[Excerpts from a dataset]
%%

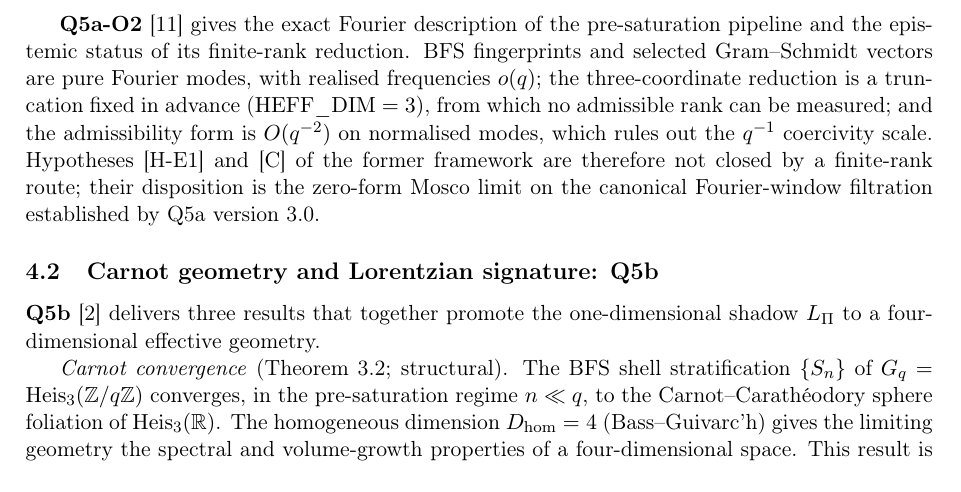
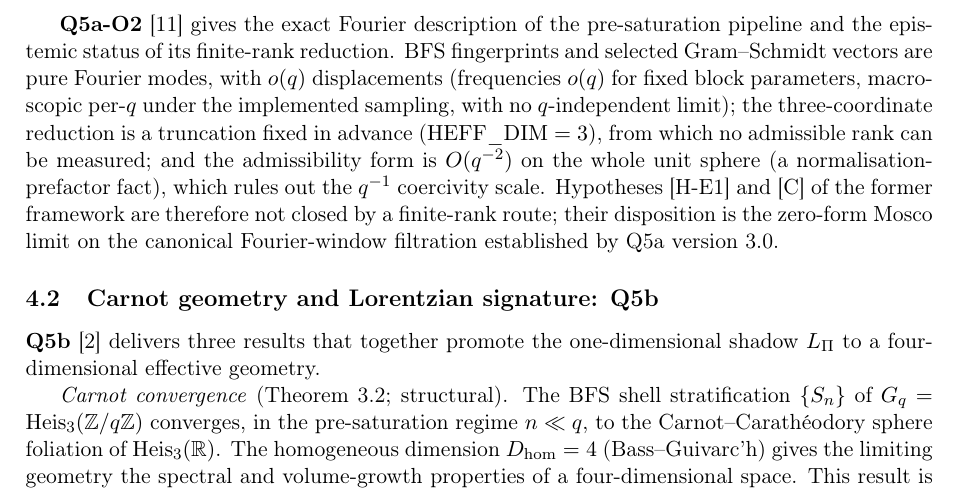
Before and after one commit to Cosmochrony/emergent-geometry-note, a LaTeX paper (tex/EmergentGeometryNote.tex): part of page 5 of 11, cut so that both start at the same text. Compiled offline with pdfLaTeX.

Commit message:
Round-2 review repairs (supplied-input framing / covariance wording / unit-sphere coercivity scope)

```diff
--- a/tex/EmergentGeometryNote.tex
+++ b/tex/EmergentGeometryNote.tex
@@ -259,11 +259,12 @@ takes the metric established here as its starting point.
 
       \textbf{Q5a-O2}~\cite{Beau2026q5ao2} gives the exact Fourier description of the
       pre-saturation pipeline and the epistemic status of its finite-rank reduction.
-      BFS fingerprints and selected Gram--Schmidt vectors are pure Fourier modes, with realised
-      frequencies $o(q)$; the three-coordinate reduction is a truncation fixed in advance
-      ($\mathrm{HEFF\_DIM}=3$), from which no admissible rank can be measured; and the
-      admissibility form is $O(q^{-2})$ on normalised modes, which rules out the $q^{-1}$
-      coercivity scale.
+      BFS fingerprints and selected Gram--Schmidt vectors are pure Fourier modes, with $o(q)$
+      displacements (frequencies $o(q)$ for fixed block parameters, macroscopic per-$q$ under
+      the implemented sampling, with no $q$-independent limit); the three-coordinate reduction
+      is a truncation fixed in advance ($\mathrm{HEFF\_DIM}=3$), from which no admissible
+      rank can be measured; and the admissibility form is $O(q^{-2})$ on the whole unit sphere
+      (a normalisation-prefactor fact), which rules out the $q^{-1}$ coercivity scale.
       Hypotheses [H-E1] and [C] of the former framework are therefore not closed by a
       finite-rank route; their disposition is the zero-form Mosco limit on the canonical
       Fourier-window filtration established by Q5a version 3.0.
```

%%

## REQUIRED ACTION
Repeat every line of the data exactly, but do not include pictures.

## COMPLETED TASK
Before and after one commit to Cosmochrony/emergent-geometry-note, a LaTeX paper (tex/EmergentGeometryNote.tex): part of page 5 of 11, cut so that both start at the same text. Compiled offline with pdfLaTeX.

Commit message:
Round-2 review repairs (supplied-input framing / covariance wording / unit-sphere coercivity scope)

```diff
--- a/tex/EmergentGeometryNote.tex
+++ b/tex/EmergentGeometryNote.tex
@@ -259,11 +259,12 @@ takes the metric established here as its starting point.
 
       \textbf{Q5a-O2}~\cite{Beau2026q5ao2} gives the exact Fourier description of the
       pre-saturation pipeline and the epistemic status of its finite-rank reduction.
-      BFS fingerprints and selected Gram--Schmidt vectors are pure Fourier modes, with realised
-      frequencies $o(q)$; the three-coordinate reduction is a truncation fixed in advance
-      ($\mathrm{HEFF\_DIM}=3$), from which no admissible rank can be measured; and the
-      admissibility form is $O(q^{-2})$ on normalised modes, which rules out the $q^{-1}$
-      coercivity scale.
+      BFS fingerprints and selected Gram--Schmidt vectors are pure Fourier modes, with $o(q)$
+      displacements (frequencies $o(q)$ for fixed block parameters, macroscopic per-$q$ under
+      the implemented sampling, with no $q$-independent limit); the three-coordinate reduction
+      is a truncation fixed in advance ($\mathrm{HEFF\_DIM}=3$), from which no admissible
+      rank can be measured; and the admissibility form is $O(q^{-2})$ on the whole unit sphere
+      (a normalisation-prefactor fact), which rules out the $q^{-1}$ coercivity scale.
       Hypotheses [H-E1] and [C] of the former framework are therefore not closed by a
       finite-rank route; their disposition is the zero-form Mosco limit on the canonical
       Fourier-window filtration established by Q5a version 3.0.
```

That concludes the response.